But, after that overwhelming barrage of interviews, Godin and Linchpin fell off the proverbial cliff in terms of digital publicity. Most writers lie awake at night dreaming of that many interviews touting their words and wisdom. But, was is it too much all at one time?

Again, to state the obvious, Seth is a very smart marketer, and he knows what he’s doing. He doesn’t need me to tell him how to sell books.

Right now, as I write this blog post on February 16, 2010, here’s Linchpin’s current Amazon rankings:

#50 in Books
#1 in Books > Business & Investing > Job Hunting & Careers > Guides
#2 in Books > Business & Investing > Business Life
#4 in Books > Reference

But, I still do wonder – what if he had staggered those interviews? Sure, you could do a big initial splash, but save your ammunition so to speak and do 3-5 interviews with influential bloggers every week for 6-8 weeks straight.

Would that staggered book publicity have an impact? What do you think?

Now, I’m off to read Linchpin and see what everyone is raving about.

  • I'm a HUGE believer of staggering out publicity. It's nice to get these hits all at once, but I think to keep it top of mind it should be spread out in all formats: print, internet, and broadcast for at least three months. A successful PR campaign is one that has some strategy that will keep the name and/or brand alive beyond the short attention span of most consumers.

  • I can't say that I know all the reasons for the massive push up front, but I am sure that at least part of it was that it's not about the PR side of it, it's about moving as many books as possible the first week.

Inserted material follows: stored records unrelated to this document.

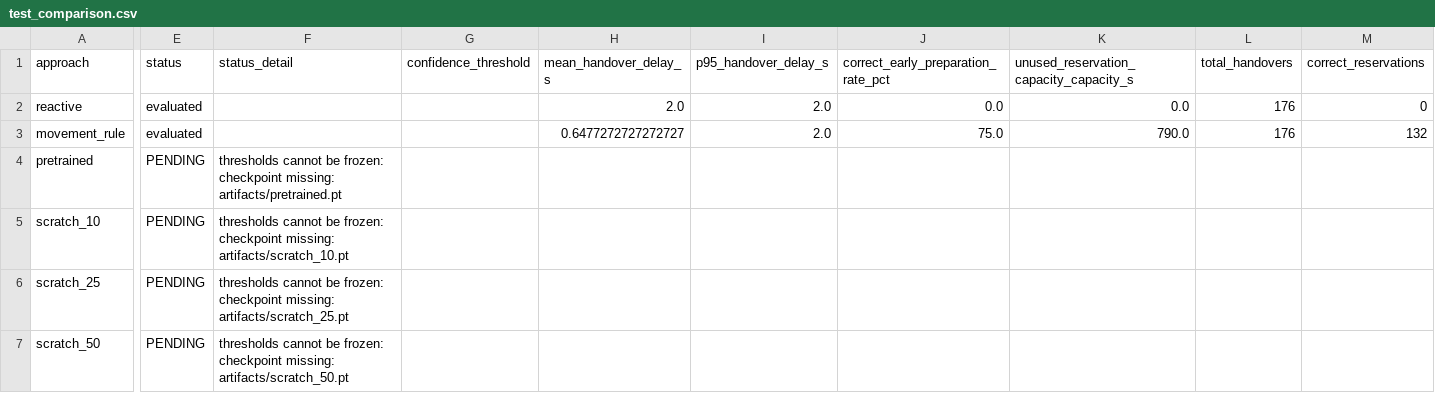
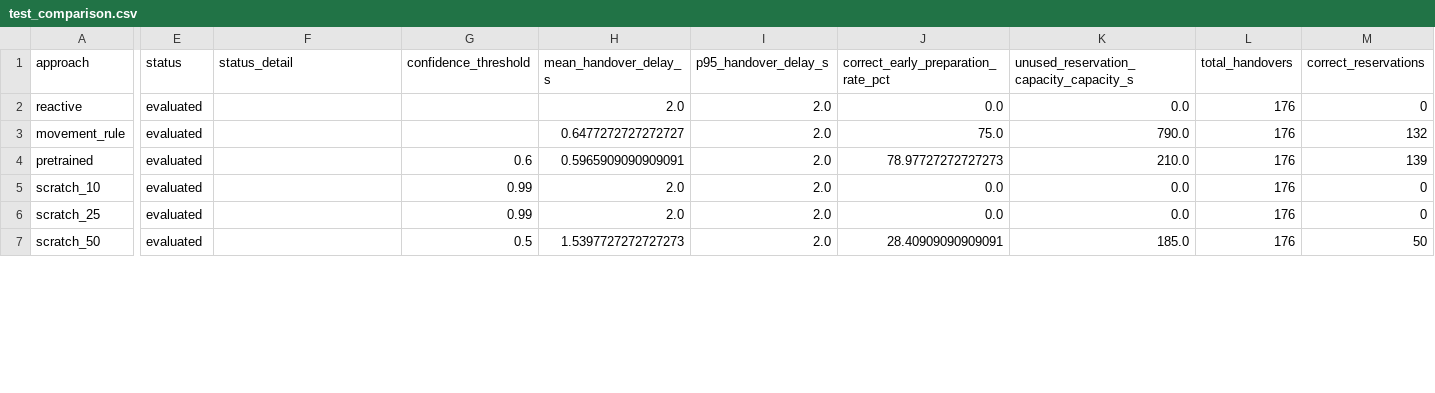
Before and after one commit to SutikshanUpman/CampusMobility, a CSV file: integration_results/test_comparison.csv, drawn as a sheet; only a part is shown, gaps mark what is left out; the diff covers the shown part only; the diff names each change by its address in the sheet, - before the commit and + after, or states it on an @@ line.

Commit message:
Verify all handover approaches and document integration results

```diff
--- a/integration_results/test_comparison.csv
+++ b/integration_results/test_comparison.csv
-E4:E7 (status): PENDING
+E4:E7 (status): evaluated
-F4 (status_detail): thresholds cannot be frozen: checkpoint missing: artifacts/pretrained.pt
+F4 (status_detail): (empty)
-G4 (confidence_threshold): (empty)
+G4 (confidence_threshold): 0.6
-H4 (mean_handover_delay_s): (empty)
+H4 (mean_handover_delay_s): 0.5965909090909091
-I4:I7 (p95_handover_delay_s): (empty)
+I4:I7 (p95_handover_delay_s): 2.0
-J4: (empty)
+J4: 78.97727272727273
-K4: (empty)
+K4: 210.0
-L4:L7 (total_handovers): (empty)
+L4:L7 (total_handovers): 176
-M4 (correct_reservations): (empty)
+M4 (correct_reservations): 139
-F5 (status_detail): thresholds cannot be frozen: checkpoint missing: artifacts/scratch_10.pt
+F5 (status_detail): (empty)
-G5:G6 (confidence_threshold): (empty)
+G5:G6 (confidence_threshold): 0.99
-H5:H6 (mean_handover_delay_s): (empty)
+H5:H6 (mean_handover_delay_s): 2.0
-J5:J6: (empty)
+J5:J6: 0.0
-K5:K6: (empty)
+K5:K6: 0.0
-M5:M6 (correct_reservations): (empty)
+M5:M6 (correct_reservations): 0
-F6 (status_detail): thresholds cannot be frozen: checkpoint missing: artifacts/scratch_25.pt
+F6 (status_detail): (empty)
-F7 (status_detail): thresholds cannot be frozen: checkpoint missing: artifacts/scratch_50.pt
+F7 (status_detail): (empty)
-G7 (confidence_threshold): (empty)
+G7 (confidence_threshold): 0.5
-H7 (mean_handover_delay_s): (empty)
+H7 (mean_handover_delay_s): 1.5397727272727273
-J7: (empty)
+J7: 28.40909090909091
-K7: (empty)
+K7: 185.0
-M7 (correct_reservations): (empty)
+M7 (correct_reservations): 50
```
Also changed, not shown: 48 edited cells elsewhere in this file, 22 other files.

The stronger the first week the better your odds of making the major charts (NYT, Business Week, etc). If you make the big charts and your book is good, then you are done – it will sell itself at that point. Better to hit that right away rather than 1 year after it drops.

  • John, you make a very good point about moving as many books as possible the first week to hit the lists. The 4-Hour Work Week would be a perfect example of this.

    From a marketing perspective though, I wonder if Seth had staggered some of the publicity over 2-3 weeks, if he would reached someone multiple times over the course of those 3 weeks, and they bought his book after that 2nd or 3rd marketing “touch.”

    I was struck by the volume of PR in that first week. As I said, I was going through Google Reader and saw blog after blog writing about Linchpin in the span of 3-4 days.

    Regardless, I'm just thinking out loud. You certainly can't argue with Seth's numbers and success. I enjoyed the Marketing Over Coffee interview with him.